What Royal Bank of Scotland Group plc’s Results Really Meant


Banks have been accused of ‘underlyingitis’: producing various versions of their profit figures to tell the story they want to. So I’ve taken to applying my own consistent, judgemental analysis to banks’ income statements, sifting them into two figures: underlying profits — generally, what the banks would like their profits to be; and statutory profits before the fair value adjustment of the banks’ own debt (FVA) — the warts-and-all bottom line. You can follow the links to see my analysis of Barclays‘, Lloyds‘ and HSBC‘s results.

Here are the last three years’ results for RBS (LSE: RBS) (NYSE: RBS.US):





Underlying profit before tax 




Exceptional/one-off items












Statutory profit before tax




Statutory profit before FVA 





Has RBS become addicted to red ink? Since 2008 it has lost more than the £45bn the government ploughed into it in 2008 to rescue it from the consequences of Fred Goodwin’s over-expansion.
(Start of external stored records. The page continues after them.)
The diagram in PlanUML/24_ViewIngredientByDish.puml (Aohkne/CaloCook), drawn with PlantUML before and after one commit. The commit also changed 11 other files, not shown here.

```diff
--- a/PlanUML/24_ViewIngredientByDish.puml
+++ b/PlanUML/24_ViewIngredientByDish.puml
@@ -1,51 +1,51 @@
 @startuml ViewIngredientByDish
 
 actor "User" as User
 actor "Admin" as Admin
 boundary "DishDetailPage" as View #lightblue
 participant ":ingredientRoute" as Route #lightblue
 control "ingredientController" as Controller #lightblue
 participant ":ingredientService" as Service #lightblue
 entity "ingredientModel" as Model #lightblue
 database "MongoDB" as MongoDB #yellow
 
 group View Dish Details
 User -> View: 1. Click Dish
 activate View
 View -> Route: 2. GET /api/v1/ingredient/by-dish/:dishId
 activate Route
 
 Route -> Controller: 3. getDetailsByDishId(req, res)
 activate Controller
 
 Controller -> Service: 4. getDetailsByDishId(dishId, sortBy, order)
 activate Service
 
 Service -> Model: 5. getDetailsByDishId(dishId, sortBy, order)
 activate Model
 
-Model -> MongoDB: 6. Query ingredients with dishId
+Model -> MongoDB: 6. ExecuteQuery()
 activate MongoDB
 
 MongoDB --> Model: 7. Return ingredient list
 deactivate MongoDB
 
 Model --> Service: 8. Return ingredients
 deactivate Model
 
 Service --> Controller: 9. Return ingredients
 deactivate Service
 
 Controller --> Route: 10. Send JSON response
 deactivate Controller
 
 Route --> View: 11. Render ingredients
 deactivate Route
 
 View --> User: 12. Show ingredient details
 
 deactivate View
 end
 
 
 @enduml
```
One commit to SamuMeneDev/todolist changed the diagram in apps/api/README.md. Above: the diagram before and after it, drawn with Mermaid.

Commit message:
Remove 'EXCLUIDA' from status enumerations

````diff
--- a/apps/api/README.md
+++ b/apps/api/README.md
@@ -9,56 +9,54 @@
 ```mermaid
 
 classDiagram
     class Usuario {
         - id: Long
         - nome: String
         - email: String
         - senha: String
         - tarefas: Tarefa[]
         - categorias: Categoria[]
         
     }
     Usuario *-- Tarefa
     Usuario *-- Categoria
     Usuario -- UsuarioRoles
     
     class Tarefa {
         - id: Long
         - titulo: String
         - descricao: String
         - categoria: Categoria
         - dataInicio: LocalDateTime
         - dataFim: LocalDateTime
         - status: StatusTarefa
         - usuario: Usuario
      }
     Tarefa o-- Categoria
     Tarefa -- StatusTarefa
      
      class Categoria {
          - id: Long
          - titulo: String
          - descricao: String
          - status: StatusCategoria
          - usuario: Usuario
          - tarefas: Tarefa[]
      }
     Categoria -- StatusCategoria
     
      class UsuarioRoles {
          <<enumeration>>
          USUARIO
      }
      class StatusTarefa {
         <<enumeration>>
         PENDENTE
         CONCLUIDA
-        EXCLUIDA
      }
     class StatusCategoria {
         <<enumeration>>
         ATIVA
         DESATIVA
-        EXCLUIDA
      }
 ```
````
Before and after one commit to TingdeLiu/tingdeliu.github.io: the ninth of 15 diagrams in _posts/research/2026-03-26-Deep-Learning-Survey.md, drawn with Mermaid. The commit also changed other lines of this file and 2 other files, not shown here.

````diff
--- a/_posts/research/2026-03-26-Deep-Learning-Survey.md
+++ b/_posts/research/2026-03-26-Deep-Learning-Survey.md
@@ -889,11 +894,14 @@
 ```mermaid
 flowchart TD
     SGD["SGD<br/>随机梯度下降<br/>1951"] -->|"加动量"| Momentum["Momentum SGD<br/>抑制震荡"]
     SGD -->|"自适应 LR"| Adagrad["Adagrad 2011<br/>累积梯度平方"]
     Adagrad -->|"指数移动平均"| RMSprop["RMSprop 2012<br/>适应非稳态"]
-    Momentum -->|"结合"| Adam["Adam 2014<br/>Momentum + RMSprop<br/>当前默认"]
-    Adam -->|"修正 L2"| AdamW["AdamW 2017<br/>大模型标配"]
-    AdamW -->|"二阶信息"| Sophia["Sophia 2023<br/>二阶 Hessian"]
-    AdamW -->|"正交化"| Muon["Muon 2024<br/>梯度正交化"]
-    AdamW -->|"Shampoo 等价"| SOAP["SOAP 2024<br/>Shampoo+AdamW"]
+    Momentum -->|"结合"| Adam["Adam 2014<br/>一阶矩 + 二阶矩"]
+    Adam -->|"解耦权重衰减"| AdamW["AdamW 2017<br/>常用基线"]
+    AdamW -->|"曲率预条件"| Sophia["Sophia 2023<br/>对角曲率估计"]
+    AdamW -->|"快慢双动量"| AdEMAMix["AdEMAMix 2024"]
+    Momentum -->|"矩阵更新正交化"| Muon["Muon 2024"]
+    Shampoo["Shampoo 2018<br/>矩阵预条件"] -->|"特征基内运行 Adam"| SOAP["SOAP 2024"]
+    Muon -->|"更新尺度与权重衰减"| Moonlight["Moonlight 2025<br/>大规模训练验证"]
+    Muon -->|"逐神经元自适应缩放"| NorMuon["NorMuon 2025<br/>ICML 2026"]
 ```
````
The bank is now pedalling hard in reverse, with yet another new strategy from recently installed CEO Ross McEwan, doing Chancellor George Osborne’s bidding to turn RBS into a Lloyds-lookalike by taking an axe to the investment bank, accelerating the disposal of Citizens bank and restructuring from seven operating divisions to three to cut costs drastically.

There’s a danger the shrinkage-is-a-good-thing mindset can be as destructive as self-aggrandising growth. The deteriorating bottom line in the chart above is partially self-inflicted. Nearly £5bn of last year’s exceptional losses are due to the bank accelerating the disposal of problem assets by creating an internal ‘bad bank’. That’s also a strategy straight from the mouth of government, and RBS’s minority private sector shareholders might reasonably wonder whether it’s in their best economic interests.

The top line of the chart shows that RBS makes a moderate profit before charges for past misdemeanours, including the bank’s involvement in mortgage-backed securities and PPI mis-selling. But the new strategy foreshadows more years of restructuring costs.

Missing the bus?

The bank has now set long-term profitability targets, aiming to have a ‘steady state’ performance by 2018-2020. By that time it should be a convincing Lloyds bank lookalike: but the positive headwind of economic growth and burgeoning mortgage business that’s boosting Lloyds might have evaporated by then, and there will be new challenger banks in the market.

Meanwhile, RBS has warned that “a vote in favour of Scottish independence would be likely to significantly impact the group’s credit ratings”. That’s a story that could grow: though, if you follow the Motley Fool, you’d have seen it coming.

Banks produce a welter of information and sifting the really important numbers from the fog of data is difficult. I've focused on the income statement here, but also important are aspects such as balance sheet quality and liquidity. To help you understand the banking sector, 'The Motley Fool's Guide to Investing in Banks' identifies six key ratios with which to compare the UK banks.  What's more it explains each of the ratios, so you can interpret new results as they are reported. You can get the guide downloaded to your inbox by just clicking here -- it's free.

> Tony does not own any shares mentioned in this article.